Fifth Annual John L. Gedid Lecture Examines Bias in the Courtroom
Harrisburg Correspondent - Published: April 5, 2011
Christopher Robertson, associate professor of law at the University of Arizona’s James E. Rogers College of Law, delivered the fifth-annual John L. Gedid lecture on April 5, 2011. His talk, “Fixing Bias: How to Use Law to Prevent Biased Decisions by Jurors, Judges, Physicians and Scientists,” took place at 4:30 in room A180 of the administration building on the Harrisburg campus.

Dean Linda L. Ammons opened the event and explained that the purpose of the John L. Gedid was to welcome, guide, and encourage all faculty members to follow in Professor John L. Gedid’s footsteps. Professor Gedid received the promotional brochure signed by Robertson as a gift, and his wife received a gift of chocolates.

Associate Professor Wesley Oliver then introduced Robertson, who Oliver taught as a student at Harvard Law School.

Robertson started the lecture by reciting a quote from The Federalist; “As long as the reason of man continues fallible, and he is at liberty to exercise it, different opinions will be formed. As long as the connection subsists between his reason and his self love, his opinions and his passions will have a reciprocal influence on each other and the former will be objects to which the latter will attach themselves.”

He explained that out of all the books published from 1880 to 2000, there were far less books on expertise than books on bias. Many people tend to alienate themselves the facts and instead rely on advice from others. Robertson returned to this tension throughout his remarks.

Robertson described expertise as epistemic reliance, which is how people come to know things. People rely on others who are metaphorically closer to the truth. For example, appellate courts might rely on the findings of trial courts while the trial courts themselves are relying on expert witnesses, who may in turn rely on scientific literature.

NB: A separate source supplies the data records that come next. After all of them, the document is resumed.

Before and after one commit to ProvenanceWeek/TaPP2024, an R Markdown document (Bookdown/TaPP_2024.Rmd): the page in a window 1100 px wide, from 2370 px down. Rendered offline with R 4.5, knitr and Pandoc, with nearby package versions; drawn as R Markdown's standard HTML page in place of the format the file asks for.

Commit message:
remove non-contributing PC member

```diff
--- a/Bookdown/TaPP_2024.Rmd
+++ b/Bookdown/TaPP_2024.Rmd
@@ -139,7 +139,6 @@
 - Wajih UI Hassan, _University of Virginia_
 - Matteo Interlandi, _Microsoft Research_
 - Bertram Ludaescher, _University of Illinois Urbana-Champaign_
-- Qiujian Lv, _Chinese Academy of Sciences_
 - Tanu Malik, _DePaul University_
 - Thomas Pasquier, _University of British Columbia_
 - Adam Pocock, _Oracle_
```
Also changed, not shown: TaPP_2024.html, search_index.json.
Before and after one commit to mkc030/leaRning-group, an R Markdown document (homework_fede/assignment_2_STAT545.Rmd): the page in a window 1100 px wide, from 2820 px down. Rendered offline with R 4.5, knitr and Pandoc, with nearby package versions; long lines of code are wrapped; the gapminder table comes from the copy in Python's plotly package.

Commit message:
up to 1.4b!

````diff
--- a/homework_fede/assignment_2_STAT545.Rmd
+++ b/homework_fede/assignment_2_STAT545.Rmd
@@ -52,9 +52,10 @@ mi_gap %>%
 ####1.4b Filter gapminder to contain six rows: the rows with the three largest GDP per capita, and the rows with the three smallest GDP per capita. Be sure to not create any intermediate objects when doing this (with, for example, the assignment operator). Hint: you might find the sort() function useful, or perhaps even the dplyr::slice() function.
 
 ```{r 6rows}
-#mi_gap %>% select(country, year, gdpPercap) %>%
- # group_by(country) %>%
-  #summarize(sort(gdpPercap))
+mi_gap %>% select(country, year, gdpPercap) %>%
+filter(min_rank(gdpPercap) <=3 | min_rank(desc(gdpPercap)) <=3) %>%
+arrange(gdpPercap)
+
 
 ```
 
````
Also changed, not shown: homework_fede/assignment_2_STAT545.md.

Bias is a systematic form of error that occurs in an appreciable way. Potential bias actors include courts, scientists, advisors, and citizens. Robertson noted a study of malpractice and products liability suits that indicated 86% of trials used experts and that there were an average of 4 experts per trial. He argued that this was not an efficient way for jurors to make a decision because they are weighing the testimony of experts on each side. With lawyers on either side trying to steer the testimony of the expert witnesses, a jury is then left to decide whom to believe.

He concluded by quoting Judge Jack Weinstein; “An expert can be found to testify to the truth of almost any theory, no matter how frivolous.”

Robertson suggested that the solution to such bias is “blinding.” First there would be an intermediary, such as a nonprofit organization, who would select a qualified and unbiased expert. Then they would provide a clean record for the expert to review. This process would require no change to the law or intervention to the court. Each litigant would then decide whether to disclose the opinion. He concluded that as a result the fact finders would find blind experts more persuasive than hired experts and that litigants using blind experts would win or settle cases earlier.

Putting this theory to the test, Robertson had 275 mock jurors watch a 35-45 minute video of a mock trial. Then he used his method of blind expert witnesses. He found that when a party used a blind expert, they increased their chance of winning by 19%.

At the end of the lecture, students and faculty were able to ask Robertson questions on his experiment and thesis. Following the question and answer segment, there was a reception.